Breast cancer generally arises in epithelial cells, and an increase in overall epithelial cell number is believed to increase the risk of breast cancer.  Therefore, as breast density increases, so does the risk of developing breast cancer.

Our analyses have shown that high consumption of sugar-sweetened beverages is associated with higher breast density among premenopausal women and that high consumption of sweets foods, like desserts, is also associated with higher density among postmenopausal women.

Women don’t have a lot of control over the prevention of breast cancer as most of the risk factors are not alterable. In fact, the most common breast cancer risk factors are age, family history of breast cancer, genetics, number of children, and oestrogen levels.

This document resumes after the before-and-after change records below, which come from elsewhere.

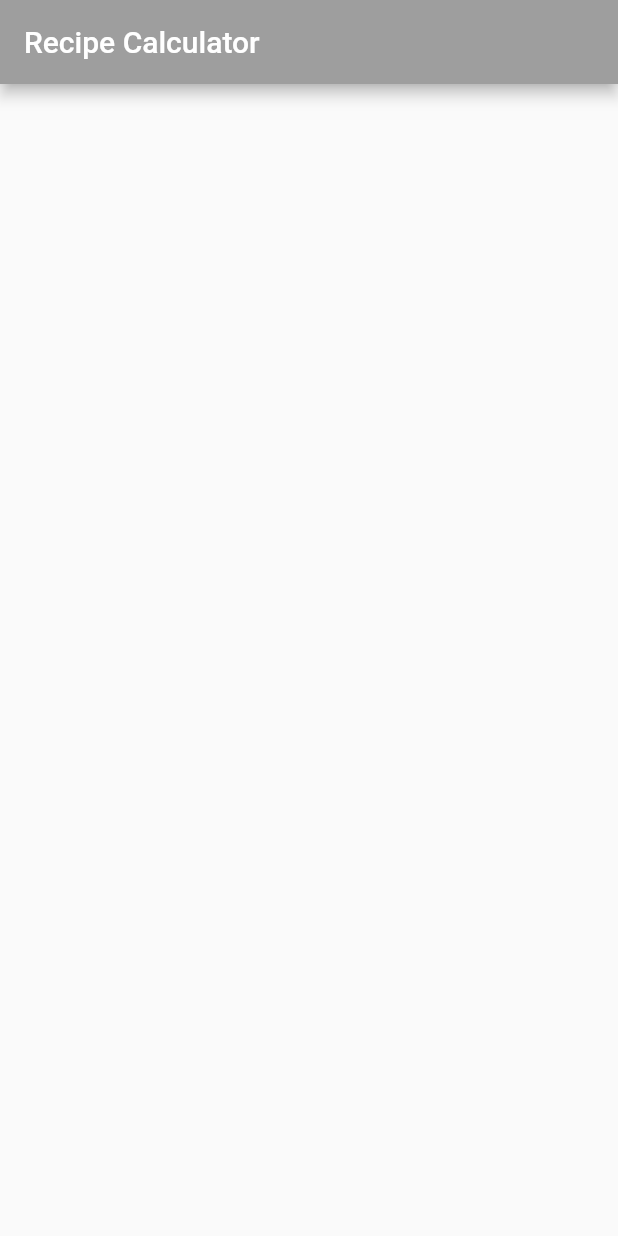
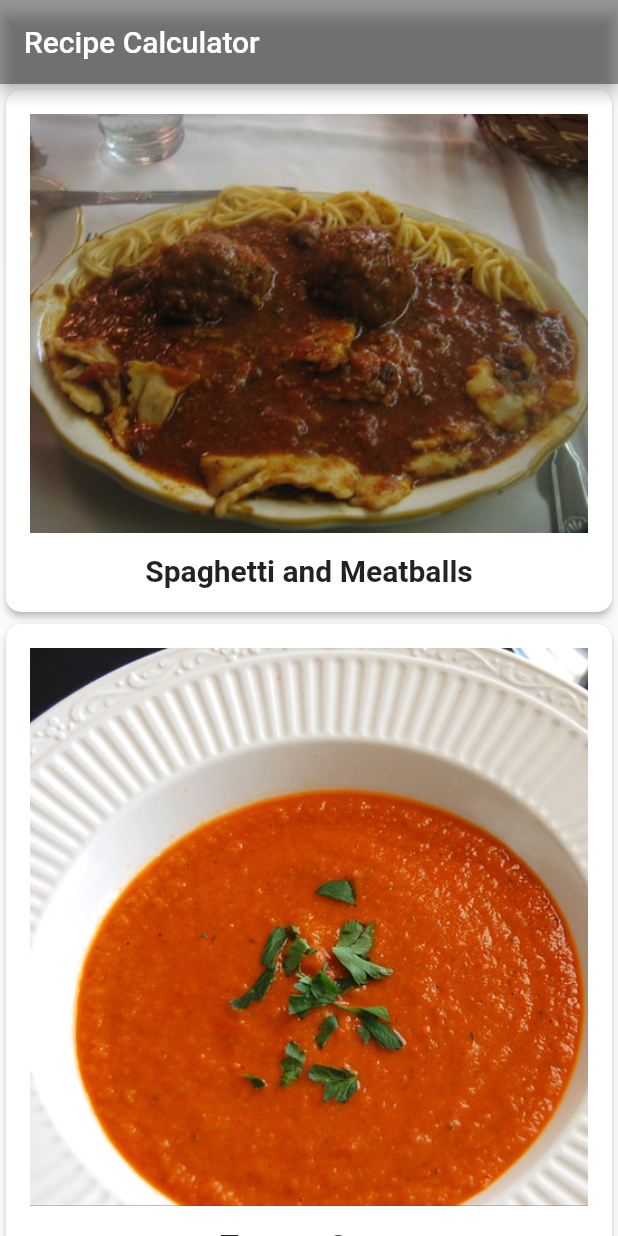
Before and after one commit to bengabo/recipes, a Flutter app: the screen it shows after launch, on a phone screen of 412 x 824 dp. Run offline on Flutter 3.47's test engine with Material 2 defaults, Android fonts, the phone set to English and light mode, and no system bars; Roboto replaces fonts that are missing (Palatine).

Commit message:
assets folder created with photos, recipe.dart class

```diff
--- a/lib/main.dart
+++ b/lib/main.dart
@@ -1,13 +1,14 @@
 import 'package:flutter/material.dart';
+import 'recipe.dart';
 
 void main() {
-  runApp(RecipeApp());
+  runApp(const RecipesApp());
 }
 
-class RecipeApp extends StatelessWidget {
-  final ThemeData theme = ThemeData();
+class RecipesApp extends StatelessWidget {
+  const RecipesApp({Key? key}) : super(key: key);
 
-  // 1 This widget is the root of your application.
+  // 1
   @override
   Widget build(BuildContext context) {
     // 2
@@ -16,47 +17,83 @@ class RecipeApp extends StatelessWidget {
     return MaterialApp(
       // 4
       title: 'Recipe Calculator',
-      //5
+      // 5
       theme: theme.copyWith(
         colorScheme: theme.colorScheme.copyWith(
-          primary: Colors.grey,
-          secondary: Colors.black
+            primary: Colors.black38,
+            secondary: Colors.orangeAccent
         ),
       ),
-      home: MyHomePage(title: 'Recipe Calculator'),
+      // 6
+      home: const MyHomePage(title: 'Recipe Calculator'),
     );
   }
 }
 
 class MyHomePage extends StatefulWidget {
-  MyHomePage({Key? key, required this.title}) : super(key: key);
-
-  // This widget is the home page of your application. It is stateful, meaning
-  // that it has a State object (defined below) that contains fields that affect
-  // how it looks.
-
-  // This class is the configuration for the state. It holds the values (in this
-  // case the title) provided by the parent (in this case the App widget) and
-  // used by the build method of the State. Fields in a Widget subclass are
-  // always marked "final".
+  const MyHomePage({Key? key, required this.title}) : super(key: key);
 
   final String title;
 
   @override
-  _MyHomePageState createState() => _MyHomePageState();
+  State<MyHomePage> createState() => _MyHomePageState();
 }
 
 class _MyHomePageState extends State<MyHomePage> {
   @override
   Widget build(BuildContext context) {
-    // TODO: implement build
+    // 1
     return Scaffold(
+      // 2
       appBar: AppBar(
         title: Text(widget.title),
       ),
+      // 3
       body: SafeArea(
-        child: Container(),
+        // 4
+        child: ListView.builder(
+          // 5
+          itemCount: Recipe.samples.length,
+          // 6
+          itemBuilder: (BuildContext context, int index) {
+            // 7
+            // TODO: Add GestureDetector
+            return buildRecipeCard(Recipe.samples[index]);
+          },
+        ),
       ),
     );
   }
+
+  Widget buildRecipeCard(Recipe recipe) {
+    return Card(
+      // 1
+      elevation: 2.0,
+      // 2
+      shape: RoundedRectangleBorder(
+        borderRadius: BorderRadius.circular(10.0)),
+      // 3
+      child: Padding(
+        padding: const EdgeInsets.all(16.0),
+        // 4
+        child: Column(
+        children: <Widget>[
+          Image(image: AssetImage(recipe.imageUrl)),
+          // 5
+          const SizedBox(
+            height: 14.0,
+          ),
+          // 6
+          Text(
+            recipe.label,
+            style: const TextStyle(
+              fontSize: 20,
+              fontWeight: FontWeight.w700,
+              fontFamily: 'Palatine'
+            ),
+          )
+        ],
+      ),
+    ));
+  }
 }
--- /dev/null
+++ b/lib/recipe.dart
@@ -0,0 +1,39 @@
+class Recipe {
+  String label;
+  String imageUrl;
+  // TODO: Add servings and ingredients here
+
+  // Constructor
+  Recipe(this.label, this.imageUrl);
+
+// TODO: Add List<Recipe> here
+
+  static List<Recipe> samples = [
+    Recipe(
+      'Spaghetti and Meatballs',
+      'assets/2126711929_ef763de2b3_w.jpg',
+    ),
+    Recipe(
+      'Tomato Soup',
+      'assets/27729023535_a57606c1be.jpg',
+    ),
+    Recipe(
+      'Grilled Cheese',
+      'assets/3187380632_5056654a19_b.jpg',
+    ),
+    Recipe(
+      'Chocolate Chip Cookies',
+      'assets/15992102771_b92f4cc00a_b.jpg',
+    ),
+    Recipe(
+      'Taco Salad',
+      'assets/8533381643_a31a99e8a6_c.jpg',
+    ),
+    Recipe(
+      'Hawaiian Pizza',
+      'assets/15452035777_294cefced5_c.jpg',
+    ),
+  ];
+}
+
+// TODO: Add Ingredient() here
--- a/pubspec.yaml
+++ b/pubspec.yaml
@@ -45,9 +45,8 @@ flutter:
   uses-material-design: true
 
   # To add assets to your application, add an assets section, like this:
-  # assets:
-  #   - images/a_dot_burr.jpeg
-  #   - images/a_dot_ham.jpeg
+  assets:
+    - assets/
 
   # An image asset can refer to one or more resolution-specific "variants", see
   # https://flutter.dev/assets-and-images/#resolution-aware.
```
Also changed, not shown: assets/15452035777_294cefced5_c.jpg (added), assets/15992102771_b92f4cc00a_b.jpg (added), assets/2126711929_ef763de2b3_w.jpg (added), assets/27729023535_a57606c1be.jpg (added), assets/3187380632_5056654a19_b.jpg (added), assets/8533381643_a31a99e8a6_c.jpg (added), assets/fonts/Proxima-Nova_Alt-Bold.otf (added), assets/fonts/Proxima-Nova_Alt-Light.otf (added), assets/fonts/Proxima-Nova_Alt-Thin.otf (added), assets/fonts/Proxima-Nova_Black.otf (added), assets/fonts/Proxima-Nova_Bold.otf (added), assets/fonts/Proxima-Nova_Extrabold.otf (added), assets/fonts/Proxima-Nova_Regular.otf (added), assets/fonts/Proxima-Nova_Thin.otf (added), 1 other file.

Breast density is not fixed, it can be modified. For example, tamoxifen, a drug commonly used for breast cancer treatment, can reduce breast density by 6.4% in a four and a half year period. Tamoxifen can reduce breast cancer risk by 30-50%. Thus, the observed association in our study brings a new insight on what women can do to reduce their own breast cancer risk.

The positive impact of reducing sugar intake in the diet might not only be a breast cancer risk reduction, but could also have beneficial effects on several other health problems. Daily sugar intake reduction can be part of a global public health plan to promote health in general, reduce obesity and reduce the risk of several chronic diseases including breast cancer.